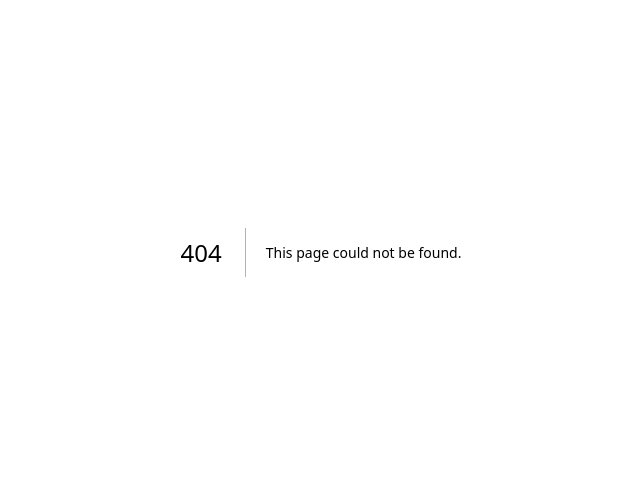
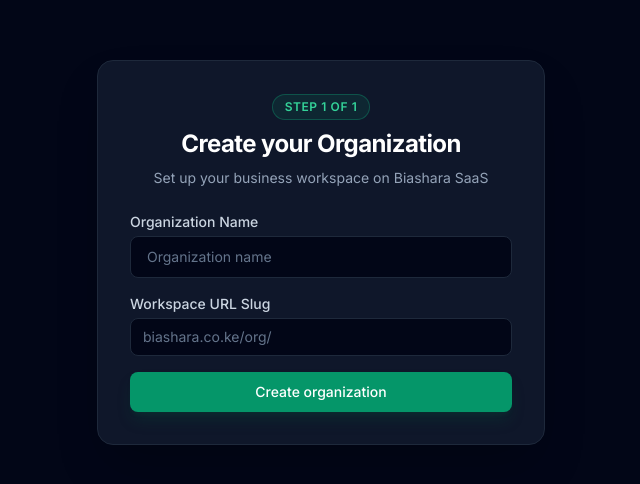
Before and after one commit to crnjihia/bizdesk-crm, a Next.js app: page /onboarding in a window 1280 px wide. Before the commit this address had no page. Shown: the part 148-632 px from the top of the page, without its empty margins (319-959 px from the left). Built offline with nearby package versions, Linux system fonts and the light colour scheme.

Commit message:
feat(auth): add onboarding flow for organization creation

```diff
--- /dev/null
+++ b/src/app/(auth)/onboarding/page.tsx
@@ -0,0 +1,107 @@
+'use client';
+
+import { useState } from 'react';
+import { useRouter } from 'next/navigation';
+import { generateSlug } from '@/lib/slug';
+
+export default function OnboardingPage() {
+  const router = useRouter();
+  const [name, setName] = useState('');
+  const [slug, setSlug] = useState('');
+  const [loading, setLoading] = useState(false);
+  const [error, setError] = useState('');
+
+  const handleNameChange = (val: string) => {
+    setName(val);
+    setSlug(generateSlug(val));
+  };
+
+  const handleSubmit = async (e: React.FormEvent) => {
+    e.preventDefault();
+    if (!name.trim()) return;
+    setLoading(true);
+    setError('');
+
+    try {
+      const res = await fetch('/api/onboarding/create', {
+        method: 'POST',
+        headers: { 'Content-Type': 'application/json' },
+        body: JSON.stringify({ name: name.trim(), slug }),
+      });
+
+      if (!res.ok) {
+        const data = await res.json();
+        throw new Error(data.error || 'Failed to create organization');
+      }
+
+      const data = await res.json();
+      router.push(`/org/${data.slug}/dashboard`);
+    } catch (err: any) {
+      setError(err.message || 'Something went wrong');
+    } finally {
+      setLoading(false);
+    }
+  };
+
+  return (
+    <main className="min-h-screen flex items-center justify-center p-4 bg-slate-950 text-slate-100">
+      <div className="w-full max-w-md p-8 rounded-2xl bg-slate-900 border border-slate-800 shadow-2xl space-y-6">
+        <div className="text-center space-y-2">
+          <div className="inline-flex items-center gap-2 px-3 py-1 rounded-full border border-emerald-500/30 bg-emerald-500/10 text-emerald-400 text-xs font-semibold uppercase tracking-wider">
+            Step 1 of 1
+          </div>
+          <h1 className="text-2xl font-bold tracking-tight text-white">Create your Organization</h1>
+          <p className="text-sm text-slate-400">Set up your business workspace on Biashara SaaS</p>
+        </div>
+
+        {error && (
+          <div className="p-3 rounded-lg bg-red-950/50 border border-red-800 text-red-300 text-sm">
+            {error}
+          </div>
+        )}
+
+        <form onSubmit={handleSubmit} className="space-y-4">
+          <div>
+            <label htmlFor="name" className="block text-sm font-medium text-slate-300 mb-1">
+              Organization Name
+            </label>
+            <input
+              id="name"
+              type="text"
+              placeholder="Organization name"
+              value={name}
+              onChange={(e) => handleNameChange(e.target.value)}
+              required
+              className="w-full px-4 py-2.5 rounded-lg bg-slate-950 border border-slate-800 text-white placeholder-slate-500 focus:outline-none focus:ring-2 focus:ring-emerald-500 text-sm"
+            />
+          </div>
+
+          <div>
+            <label htmlFor="slug" className="block text-sm font-medium text-slate-300 mb-1">
+              Workspace URL Slug
+            </label>
+            <div className="flex items-center rounded-lg bg-slate-950 border border-slate-800 px-3 py-2 text-sm text-slate-400">
+              <span className="text-slate-500">biashara.co.ke/org/</span>
+              <input
+                id="slug"
+                type="text"
+                value={slug}
+                onChange={(e) => setSlug(e.target.value)}
+                required
+                className="bg-transparent text-emerald-400 focus:outline-none ml-1 w-full font-mono text-sm"
+              />
+            </div>
+          </div>
+
+          <button
+            type="submit"
+            disabled={loading}
+            className="w-full py-2.5 rounded-lg bg-emerald-600 hover:bg-emerald-500 text-white font-medium transition text-sm shadow-lg shadow-emerald-900/30 disabled:opacity-50"
+          >
+            {loading ? 'Creating...' : 'Create organization'}
+          </button>
+        </form>
+      </div>
+    </main>
+  );
+}
--- /dev/null
+++ b/src/app/api/onboarding/create/route.ts
@@ -0,0 +1,70 @@
+import { NextResponse } from 'next/server';
+import prisma from '@/lib/prisma';
+import { auth } from '@/lib/auth';
+import { generateSlug } from '@/lib/slug';
+
+export async function POST(request: Request) {
+  try {
+    const body = await request.json();
+    const { name, slug: rawSlug } = body;
+
+    if (!name || typeof name !== 'string') {
+      return NextResponse.json({ error: 'Organization name is required' }, { status: 400 });
+    }
+
+    const session = await auth();
+    let userEmail = session?.user?.email;
+
+    // Fallback for test / dev environments
+    if (!userEmail) {
+      userEmail = 'test-owner@biashara.co.ke';
+    }
+
+    let user = await prisma.user.findUnique({
+      where: { email: userEmail },
+    });
+
+    if (!user) {
+      user = await prisma.user.create({
+        data: {
+          email: userEmail,
+          name: session?.user?.name || name,
+        },
+      });
+    }
+
+    const slug = rawSlug ? generateSlug(rawSlug) : generateSlug(name);
+
+    // Verify slug uniqueness
+    const existing = await prisma.organization.findUnique({
+      where: { slug },
+    });
+
+    const finalSlug = existing ? `${slug}-${Date.now().toString().slice(-4)}` : slug;
+
+    const org = await prisma.organization.create({
+      data: {
+        name,
+        slug: finalSlug,
+        plan: 'free',
+        memberships: {
+          create: {
+            userId: user.id,
+            role: 'owner',
+          },
+        },
+      },
+    });
+
+    const response = NextResponse.json({
+      id: org.id,
+      name: org.name,
+      slug: org.slug,
+    });
+
+    response.cookies.set('orgId', org.id, { path: '/', httpOnly: false });
+    return response;
+  } catch (error: any) {
+    return NextResponse.json({ error: error.message || 'Failed to create organization' }, { status: 500 });
+  }
+}
--- /dev/null
+++ b/src/lib/slug.ts
@@ -0,0 +1,8 @@
+export function generateSlug(name: string): string {
+  return name
+    .toLowerCase()
+    .trim()
+    .replace(/[^\w\s-]/g, '')
+    .replace(/[\s_-]+/g, '-')
+    .replace(/^-+|-+$/g, '');
+}
```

____________________

WORK TO COMPLETE: A faithful copy of all the data above is required, printed exactly and with no pictures.

EXERCISE RESULT:
Before and after one commit to crnjihia/bizdesk-crm, a Next.js app: page /onboarding in a window 1280 px wide. Before the commit this address had no page. Shown: the part 148-632 px from the top of the page, without its empty margins (319-959 px from the left). Built offline with nearby package versions, Linux system fonts and the light colour scheme.

Commit message:
feat(auth): add onboarding flow for organization creation

```diff
--- /dev/null
+++ b/src/app/(auth)/onboarding/page.tsx
@@ -0,0 +1,107 @@
+'use client';
+
+import { useState } from 'react';
+import { useRouter } from 'next/navigation';
+import { generateSlug } from '@/lib/slug';
+
+export default function OnboardingPage() {
+  const router = useRouter();
+  const [name, setName] = useState('');
+  const [slug, setSlug] = useState('');
+  const [loading, setLoading] = useState(false);
+  const [error, setError] = useState('');
+
+  const handleNameChange = (val: string) => {
+    setName(val);
+    setSlug(generateSlug(val));
+  };
+
+  const handleSubmit = async (e: React.FormEvent) => {
+    e.preventDefault();
+    if (!name.trim()) return;
+    setLoading(true);
+    setError('');
+
+    try {
+      const res = await fetch('/api/onboarding/create', {
+        method: 'POST',
+        headers: { 'Content-Type': 'application/json' },
+        body: JSON.stringify({ name: name.trim(), slug }),
+      });
+
+      if (!res.ok) {
+        const data = await res.json();
+        throw new Error(data.error || 'Failed to create organization');
+      }
+
+      const data = await res.json();
+      router.push(`/org/${data.slug}/dashboard`);
+    } catch (err: any) {
+      setError(err.message || 'Something went wrong');
+    } finally {
+      setLoading(false);
+    }
+  };
+
+  return (
+    <main className="min-h-screen flex items-center justify-center p-4 bg-slate-950 text-slate-100">
+      <div className="w-full max-w-md p-8 rounded-2xl bg-slate-900 border border-slate-800 shadow-2xl space-y-6">
+        <div className="text-center space-y-2">
+          <div className="inline-flex items-center gap-2 px-3 py-1 rounded-full border border-emerald-500/30 bg-emerald-500/10 text-emerald-400 text-xs font-semibold uppercase tracking-wider">
+            Step 1 of 1
+          </div>
+          <h1 className="text-2xl font-bold tracking-tight text-white">Create your Organization</h1>
+          <p className="text-sm text-slate-400">Set up your business workspace on Biashara SaaS</p>
+        </div>
+
+        {error && (
+          <div className="p-3 rounded-lg bg-red-950/50 border border-red-800 text-red-300 text-sm">
+            {error}
+          </div>
+        )}
+
+        <form onSubmit={handleSubmit} className="space-y-4">
+          <div>
+            <label htmlFor="name" className="block text-sm font-medium text-slate-300 mb-1">
+              Organization Name
+            </label>
+            <input
+              id="name"
+              type="text"
+              placeholder="Organization name"
+              value={name}
+              onChange={(e) => handleNameChange(e.target.value)}
+              required
+              className="w-full px-4 py-2.5 rounded-lg bg-slate-950 border border-slate-800 text-white placeholder-slate-500 focus:outline-none focus:ring-2 focus:ring-emerald-500 text-sm"
+            />
+          </div>
+
+          <div>
+            <label htmlFor="slug" className="block text-sm font-medium text-slate-300 mb-1">
+              Workspace URL Slug
+            </label>
+            <div className="flex items-center rounded-lg bg-slate-950 border border-slate-800 px-3 py-2 text-sm text-slate-400">
+              <span className="text-slate-500">biashara.co.ke/org/</span>
+              <input
+                id="slug"
+                type="text"
+                value={slug}
+                onChange={(e) => setSlug(e.target.value)}
+                required
+                className="bg-transparent text-emerald-400 focus:outline-none ml-1 w-full font-mono text-sm"
+              />
+            </div>
+          </div>
+
+          <button
+            type="submit"
+            disabled={loading}
+            className="w-full py-2.5 rounded-lg bg-emerald-600 hover:bg-emerald-500 text-white font-medium transition text-sm shadow-lg shadow-emerald-900/30 disabled:opacity-50"
+          >
+            {loading ? 'Creating...' : 'Create organization'}
+          </button>
+        </form>
+      </div>
+    </main>
+  );
+}
--- /dev/null
+++ b/src/app/api/onboarding/create/route.ts
@@ -0,0 +1,70 @@
+import { NextResponse } from 'next/server';
+import prisma from '@/lib/prisma';
+import { auth } from '@/lib/auth';
+import { generateSlug } from '@/lib/slug';
+
+export async function POST(request: Request) {
+  try {
+    const body = await request.json();
+    const { name, slug: rawSlug } = body;
+
+    if (!name || typeof name !== 'string') {
+      return NextResponse.json({ error: 'Organization name is required' }, { status: 400 });
+    }
+
+    const session = await auth();
+    let userEmail = session?.user?.email;
+
+    // Fallback for test / dev environments
+    if (!userEmail) {
+      userEmail = 'test-owner@biashara.co.ke';
+    }
+
+    let user = await prisma.user.findUnique({
+      where: { email: userEmail },
+    });
+
+    if (!user) {
+      user = await prisma.user.create({
+        data: {
+          email: userEmail,
+          name: session?.user?.name || name,
+        },
+      });
+    }
+
+    const slug = rawSlug ? generateSlug(rawSlug) : generateSlug(name);
+
+    // Verify slug uniqueness
+    const existing = await prisma.organization.findUnique({
+      where: { slug },
+    });
+
+    const finalSlug = existing ? `${slug}-${Date.now().toString().slice(-4)}` : slug;
+
+    const org = await prisma.organization.create({
+      data: {
+        name,
+        slug: finalSlug,
+        plan: 'free',
+        memberships: {
+          create: {
+            userId: user.id,
+            role: 'owner',
+          },
+        },
+      },
+    });
+
+    const response = NextResponse.json({
+      id: org.id,
+      name: org.name,
+      slug: org.slug,
+    });
+
+    response.cookies.set('orgId', org.id, { path: '/', httpOnly: false });
+    return response;
+  } catch (error: any) {
+    return NextResponse.json({ error: error.message || 'Failed to create organization' }, { status: 500 });
+  }
+}
--- /dev/null
+++ b/src/lib/slug.ts
@@ -0,0 +1,8 @@
+export function generateSlug(name: string): string {
+  return name
+    .toLowerCase()
+    .trim()
+    .replace(/[^\w\s-]/g, '')
+    .replace(/[\s_-]+/g, '-')
+    .replace(/^-+|-+$/g, '');
+}
```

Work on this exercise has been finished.